My proposal is to use this idea but at the residential level (and could easily be extended to commercial real estate). Every residence needs electricity and temperature control systems (heating and/or cooling). Electricity is normally purchased from a local utility, such as ConEd in New York, or PSEG in northern New Jersey., and can be generated by any number of carbon-based or carbon-free means, such as from natural gas, coal, wind, solar, geothermal, or hydroelectric.
Heating, if not created by electricity, comes either from natural gas piped into the house or from the purchase of heating oil stored in tanks on the property. Thus it’s quite easy to know how much energy and fuel each structure is using and how much CO2 is being produced as a result.
Each state would need to set its policies, ideally in coordination with surrounding states. But the local utility would be responsible for administering the program. Let’s say each utility initially sets an emissions benchmark based on the average household CO2 emissions in its service area.
Each month when the household gets its bill, it can see how much CO2 it produced (heating oil providers would need to send this information to the utility). Then those above the average are taxed for the CO2 emissions, while those below receive a credit. The tax and credit rates can becoming increasingly large the further one is away from the average. (Note that Glaeser and Kahn (2010) assume, based on research, that the estimated externality cost per household is about $50 per metric ton).
Just as importantly, the bill would promote possible means for property owners to reduce their carbon taxes (or increase their credits), such as through the purchasing of green energy from the utility, the installation of solar panels, or increased housing insulation.
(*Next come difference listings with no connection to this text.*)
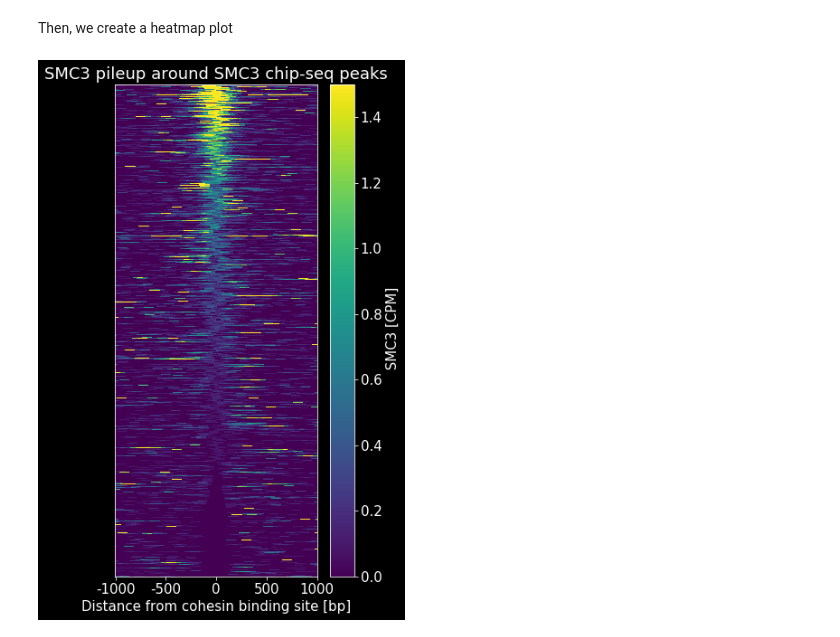
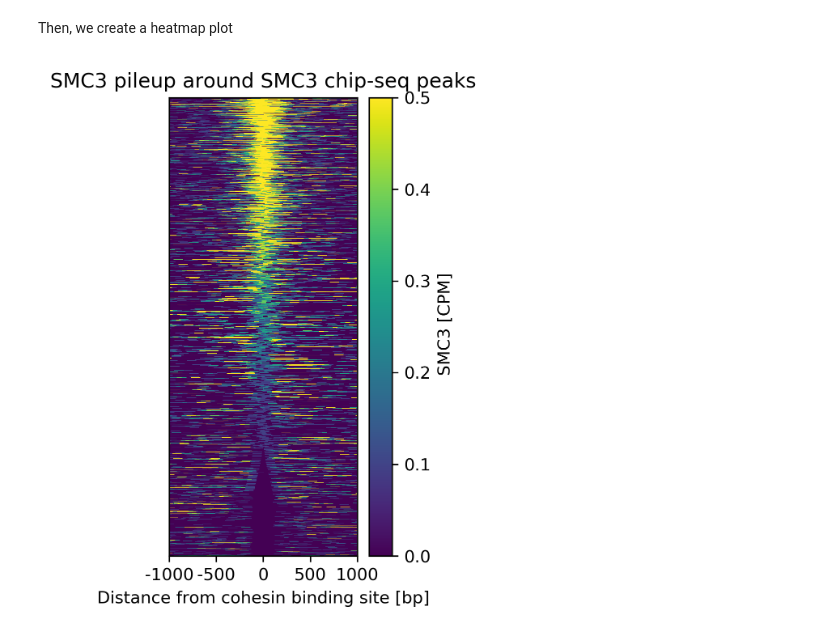
Before and after one commit to Mittmich/Sequencing_data_lesson_1, a Jupyter notebook: Example2_SMC3_pileup.ipynb, the cells around one changed output. Saved outputs shown, nothing was run; the diff lists cells and outputs as text; code cells hidden in the pictures.

Commit message:
Made plots nicer

```diff
--- a/Example2_SMC3_pileup.ipynb
+++ b/Example2_SMC3_pileup.ipynb
@@ -9,7 +9,8 @@ import os
 # %% [markdown]
 Define matplotlib plotting paramters
 # %%
-matplotlib.rcParams.update({'font.size': 15})
+matplotlib.rcParams.update({'font.size': 10})
+matplotlib.rcParams['figure.dpi'] = 300
 # %% [markdown]
 Change Working directory to the directory where the files are
 # %%
@@ -169,15 +175,15 @@ heatmapSorted
 Then, we create a heatmap plot
 # %%
 f, ax = plt.subplots()
-image = ax.imshow(heatmapSorted.values, vmin=0, vmax=1.5, aspect="auto", interpolation="nearest")
+image = ax.imshow(heatmapSorted.values, vmin=0, vmax=0.5, aspect="auto", interpolation="nearest")
 ax.set(xlabel="Distance from cohesin binding site [bp]", ylabel="")
 locs, labels = plt.xticks()
-plt.xticks(locs[1:], np.arange(-1000,1500, 500))
+plt.xticks([0, 500, 1000, 1500, 2000], np.arange(-1000,1500, 500))
 cbar = f.colorbar(image)
 cbar.set_label(label=" SMC3 [CPM]")
 ax.yaxis.set_major_locator(plt.NullLocator())
 ax.set_title("SMC3 pileup around SMC3 chip-seq peaks")
-f.set_size_inches(5, 10)
+f.set_size_inches(2.5, 5)
 plt.show()
 # %% [output]
-[figure, old version]
+[figure, new version]
```
Also changed, not shown: parts of 3 cells of this notebook, 1 other file.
The key point is that wealthy suburbanites with large, inefficient houses will be more heavily penalized for their externalities; while the efficient houses or those living densely will be rewarded. It will encourage the heavy emitters to reduce their footprints or pay for their harm. And, after, say two years, the “cap” can be lowered to incentivize further reductions.
The Bill of Sale
While this plan will not likely lead to the wholesale realignment of land use or density throughout urban areas, it would be a start toward making people pay for the cost of their actions—and can be done in a way that is, relatively speaking, politically palatable.
Devastating Hurricanes like Katrina, Sandy, and Harvey come and go, and we quickly forget about the destruction. But a bill sent every month telling you how you are contributing to climate change should help make a difference.